Leslie Harradine began modeling for the HN collection in 1920, following his earlier career at Doulton’s Lambeth factory. His versatility as a modeler was exceptional. He created Jazz Age style figurines alongside nostalgic figurines in Victorian crinolines. He was equally skilled at portraying robust characters, such as his street sellers from old London. Harradine’s work was included at the British Industries Fair in 1920 at the Crystal Palace where the press heralded “The Vogue of the Statuette.” Harradine continued his success at the Paris exhibition of 1925 where he won a silver medal. Such was the demand for his Art Deco style figurines that the figure painting department was expanded to ten artists in 1927. By the end of the 1930s, there were 27 figure painters decorating the most popular figurines in alternative color schemes. For over 30 years, Harradine sent his original clay models from his rural studios to the Burslem factory.

Perfection in Porcelain

War broke out again in 1939 and the Burslem factory was the first British pottery to be bombed. Undeterred, Noke set up a studio in his garden shed and worked with his new assistant Peggy Davies. When Noke died in 1941 his son, Cecil Jack, took over as Art Director. The upheavals of the war interrupted Harradine’s workflow and resulted in several prototype models. Peggy Davies returned to Royal Doulton in 1947 and tackled ambitious figure subjects, some of which did not get beyond the prototype stage. As a child, Peggy aspired to be a ballerina but her artistic talents prevailed. From ballet to ballroom, dance was often an inspiration for her figurines. Peggy contributed to the HN collection until 1983 and was responsible for some of Royal Doulton’s most famous limited edition collections, which often portray famous women in history.
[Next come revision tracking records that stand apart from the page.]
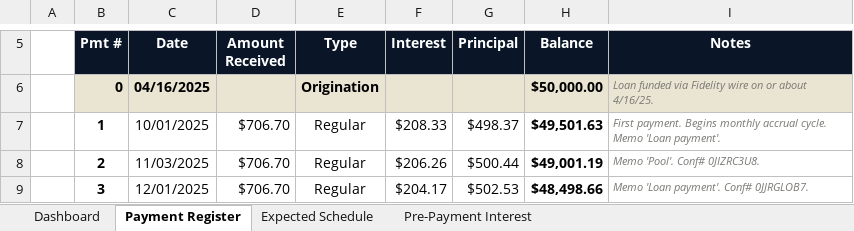
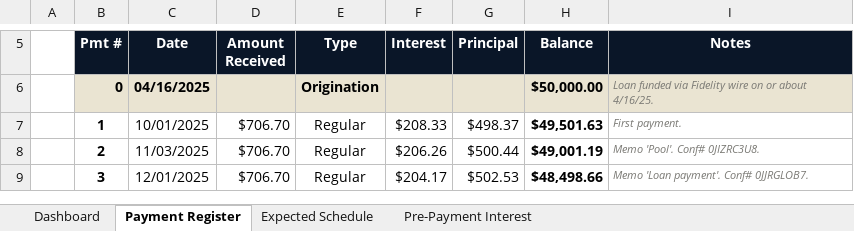
Before and after one commit to brendanterence-pandoc/brendoslife-site, an Excel workbook: public/marcela/Marcela_Loan_Tracker.xlsx, sheet Payment Register, drawn as a sheet; only a part is shown, gaps mark what is left out; values as stored, in another font and other column widths than the file's, no borders; charts and pictures and conditional formats not drawn; the diff names each change by its address in the sheet, - before the commit and + after, or states it on an @@ line.

```diff
--- a/public/marcela/Marcela_Loan_Tracker.xlsx (sheet Payment Register)
+++ b/public/marcela/Marcela_Loan_Tracker.xlsx (sheet Payment Register)
-I7 (Notes): First payment. Begins monthly accrual cycle. Memo 'Loan payment'.
+I7 (Notes): First payment.
```
Also changed, not shown: sheet Dashboard, sheet Pre-Payment Interest, sheet Expected Schedule, 1 other file.
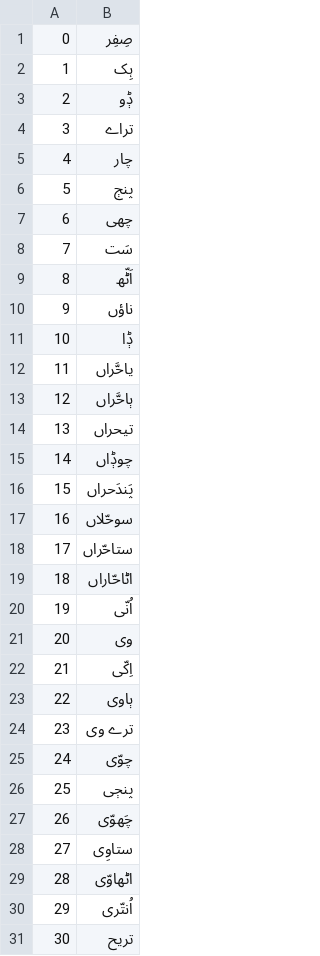
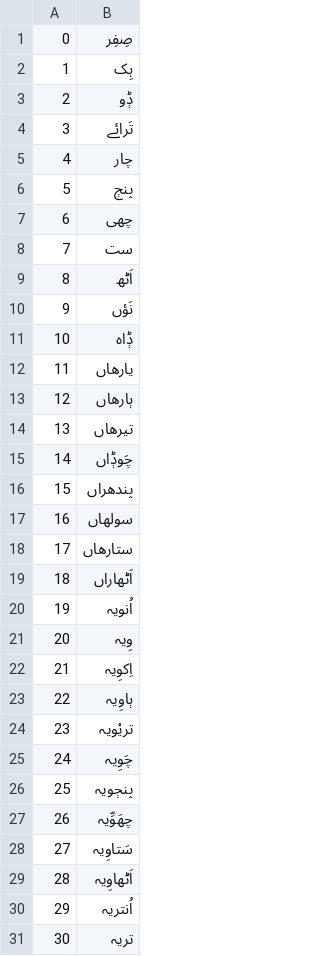
Before and after one commit to google-research-datasets/uninum, a TSV file: numbers/skr_with_diacritics.tsv, drawn as a sheet; only a part is shown; the diff covers the shown part only.

Commit message:
Update skr_with_diacritics.tsv
corrected

```diff
--- a/numbers/skr_with_diacritics.tsv
+++ b/numbers/skr_with_diacritics.tsv
@@ -3,3 +3,3 @@
 2	ݙو
-3	تراے
+3	تَرائے
 4	چار
@@ -7,25 +7,25 @@
 6	چھی
-7	سَت
-8	اَٹّھ
-9	ناؤں
-10	ݙا
-11	یاحَّراں
-12	ٻاحَّراں
-13	تیحراں
-14	چوݙاں
-15	پَندَحراں
-16	سوحّلاں
-17	ستاحّراں
-18	اٹاحّاراں
-19	اُنّی
-20	وی
-21	اِکّی
-22	ٻاوی
-23	ترے وی
-24	چوّی
-25	پنڄی
-26	چَھوّی
-27	ستاوِی
-28	اٹھاوّی
-29	اُنتّری
-30	تریح
+7	ست
+8	اَٹھ
+9	نَؤں
+10	ݙاہ
+11	یارھاں
+12	ٻارھاں
+13	تیرھاں
+14	چَوݙاں
+15	پندھراں
+16	سولھاں
+17	ستارھاں
+18	اَٹھاراں
+19	اُنویہ
+20	وِیہ
+21	اِکوِیہ
+22	ٻاوِیہ
+23	تریْویہ
+24	چَوِیہ
+25	پنڄویہ
+26	چھَوِّیہ
+27	سَتاوِیہ
+28	اَٹھاوِیہ
+29	اُنتریہ
+30	تریہ
```
Also changed, not shown: 72 edited cells elsewhere in this file.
Full of Character

Mary Nicoll was Doulton’s leading modeler of character figures from 1954 until her untimely death at the age of 52 in 1974. She was a very versatile artist, with a discerning eye for detail. She was best known for her maritime figures and her studies of endearing old folk, often with their pets. Mary was so prolific that many of her models did not go into production during her lifetime. Some of her original designs were issued in collectors editions many years after her death. The experienced sculptor, Bill Harper, was commissioned to continue the character figure tradition and modeled hundreds of designs during his 30 years with the company. Robert Tabbenor and Doug Tootle also contributed to the character figure collection. Decisions about future introductions were determined at Doulton’s design conferences and public opinion was solicited at design survey events in the USA.

The New Sculpture Studio

Eric Griffiths became Royal Doulton’s Director of Sculpture in 1974 and brought new ideas to the HN collection. He experimented with figures in modern dress, such as mini-skirts and blue jeans, but they remained as prototypes. Generally, he advocated taller figures and matt glazes, which be felt brought more character to the features. Peter Gee, Pauline Parsons and Valerie Annand developed the figurine collection in new design directions. Many of Valerie’s designs were considered too flamboyant for production. One of the most talented artists in the studio was Alan Maslankowski, who was working on a dramatic bust of Elvis Presley when he died. Tim Potts capitalized on the interest in Elvis to produce a set of portrait figures, which were made in Thailand when Doulton’s production began moving offshore in the 1990s.

Innovations & Experiments

Over the years, there have been many initiatives to create a new look for Doulton’s HN collection, some of which have not been developed beyond the prototype stage. Tim Potts modeled figures of sporting heroes, which were tested by the prototype painters in different glaze effects, including Doulton’s distinctive rouge flambé. At the dawn of the new Millennium, the Royal Doulton artists were experimenting with highly stylized figures from the Images, Reflections, Sensual and Studio collections. They were decorated with lustrous mother of pearl, bronze, gold and platinum glaze effects. When Royal Doulton began selling their archive collection at auction in 1999, many unique prototypes were acquired by Arthur Wiener. WMODA now has a vast Royal Doulton figure collection celebrating a century of production.